Problem to work on — Pick out each line in these entries that contains the string "MyHomePage".

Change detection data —
______________________________

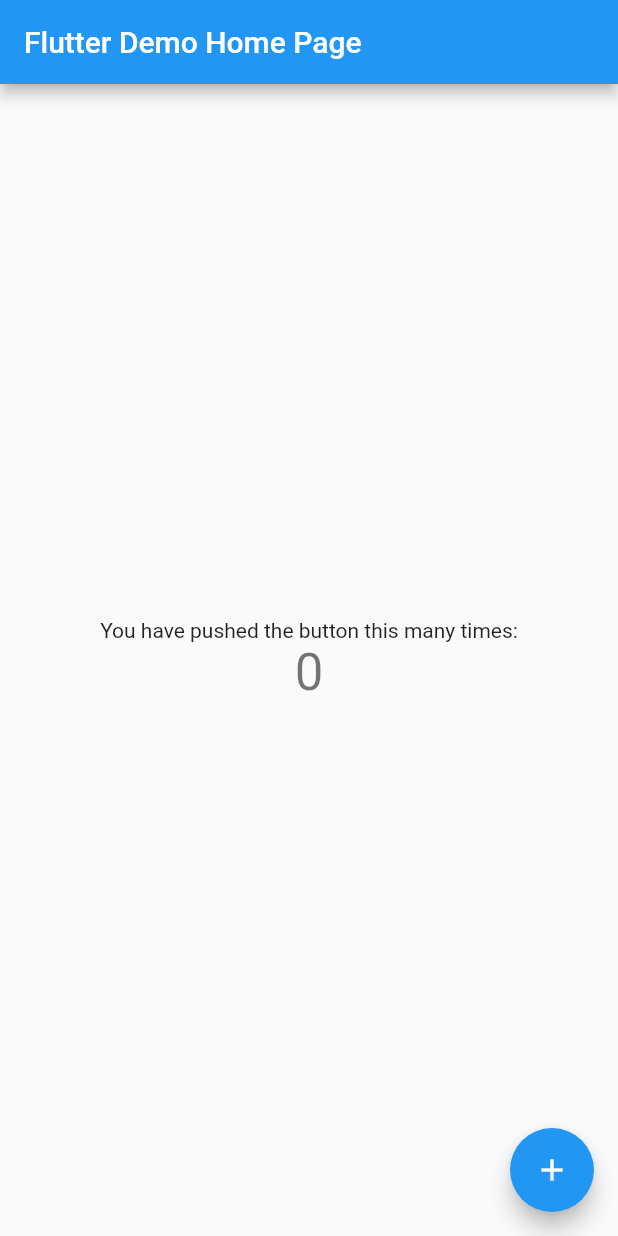
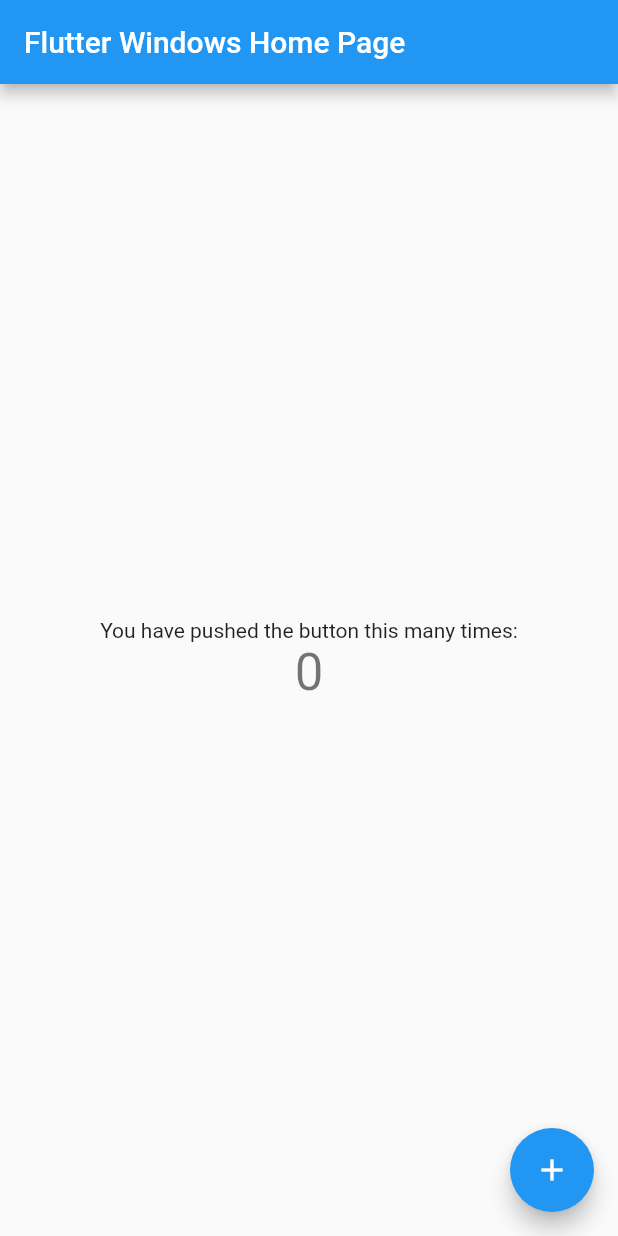
Before and after one commit to Simonyan3767/iosFlutterApple, a Flutter app: the screen it shows after launch, on a phone screen of 412 x 824 dp. Run offline on Flutter 3.47's test engine with Material 2 defaults, Android fonts, the phone set to English and light mode, and no system bars.

Commit message:
add windows 1

```diff
--- a/lib/main.dart
+++ b/lib/main.dart
@@ -9,7 +9,7 @@ class MyApp extends StatelessWidget {
   @override
   Widget build(BuildContext context) {
     return MaterialApp(
-      title: 'Flutter Simon  Demo',
+      title: 'Flutter Windows  Demo',
       theme: ThemeData(
         // This is the theme of your application.
         //
@@ -22,7 +22,7 @@ class MyApp extends StatelessWidget {
         // is not restarted.
         primarySwatch: Colors.blue,
       ),
-      home: MyHomePage(title: 'Flutter Demo Home Page'),
+      home: MyHomePage(title: 'Flutter Windows Home Page'),
     );
   }
 }
```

______________________________

Result for this task —
-      home: MyHomePage(title: 'Flutter Demo Home Page'),
+      home: MyHomePage(title: 'Flutter Windows Home Page'),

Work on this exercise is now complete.